BEGIN Information provided
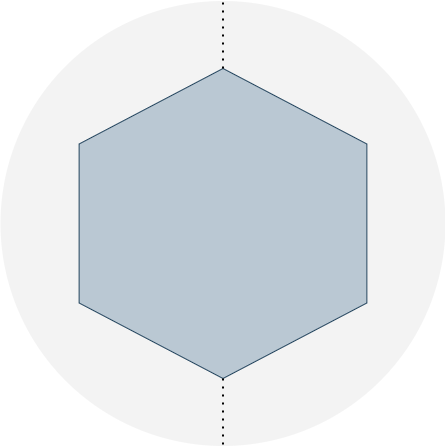
The draw.io diagram pic/六边形架构.drawio.png in guxdong/imgrepo, before a commit. Source tidied: cells renumbered, new cells last; positions are measured from the earlier drawing's top-left corner, leaving out a move shared by most shapes.
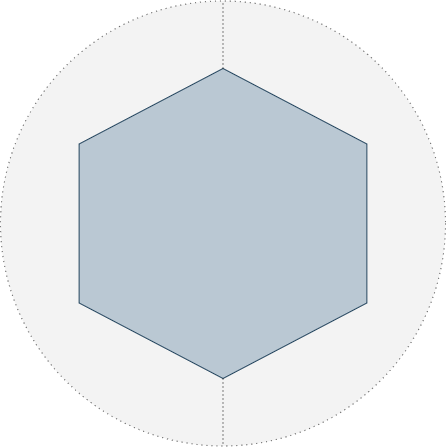
Above is the later version.

Commit message:
更新六边形架构.drawio.png

Change to the diagram source:
```diff
@@ -2,16 +2,16 @@
   <root>
     <mxCell id="0" />
     <mxCell id="1" parent="0" />
-    <mxCell id="2" style="ellipse;whiteSpace=wrap;html=1;fillColor=#eeeeee;strokeColor=none;dashed=1;dashPattern=1 4;opacity=70;" parent="1" vertex="1">
+    <mxCell id="2" style="ellipse;whiteSpace=wrap;html=1;fillColor=#eeeeee;strokeColor=default;dashed=1;dashPattern=1 4;opacity=70;" parent="1" vertex="1">
       <mxGeometry y="0.5" width="445" height="445" as="geometry" />
     </mxCell>
     <mxCell id="3" style="shape=hexagon;perimeter=hexagonPerimeter2;whiteSpace=wrap;html=1;fixedSize=1;size=75.5;rotation=90;fillColor=#bac8d3;strokeColor=#23445d;" parent="1" vertex="1">
       <mxGeometry x="67.5" y="79.1" width="310" height="287.8" as="geometry" />
     </mxCell>
-    <mxCell id="4" style="endArrow=none;dashed=1;html=1;dashPattern=1 3;strokeWidth=2;rounded=0;entryX=0.5;entryY=0;entryDx=0;entryDy=0;exitX=0;exitY=0.5;exitDx=0;exitDy=0;" parent="1" edge="1" source="3" target="2">
+    <mxCell id="4" style="endArrow=none;dashed=1;html=1;dashPattern=1 3;strokeWidth=1;rounded=0;entryX=0.5;entryY=0;entryDx=0;entryDy=0;exitX=0;exitY=0.5;exitDx=0;exitDy=0;" parent="1" edge="1" source="3" target="2">
       <mxGeometry relative="1" as="geometry" />
     </mxCell>
-    <mxCell id="5" style="endArrow=none;dashed=1;html=1;dashPattern=1 3;strokeWidth=2;rounded=0;exitX=1;exitY=0.5;exitDx=0;exitDy=0;entryX=0.5;entryY=1;entryDx=0;entryDy=0;" parent="1" edge="1" source="3" target="2">
+    <mxCell id="5" style="endArrow=none;dashed=1;html=1;dashPattern=1 3;strokeWidth=1;rounded=0;exitX=1;exitY=0.5;exitDx=0;exitDy=0;entryX=0.5;entryY=1;entryDx=0;entryDy=0;" parent="1" edge="1" source="3" target="2">
       <mxGeometry relative="1" as="geometry" />
     </mxCell>
   </root>
```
END Information provided
* **Required work**: Tell how many lines in the data include the string "opacity". Reply with the number and no other text.

* **Expected output**: 2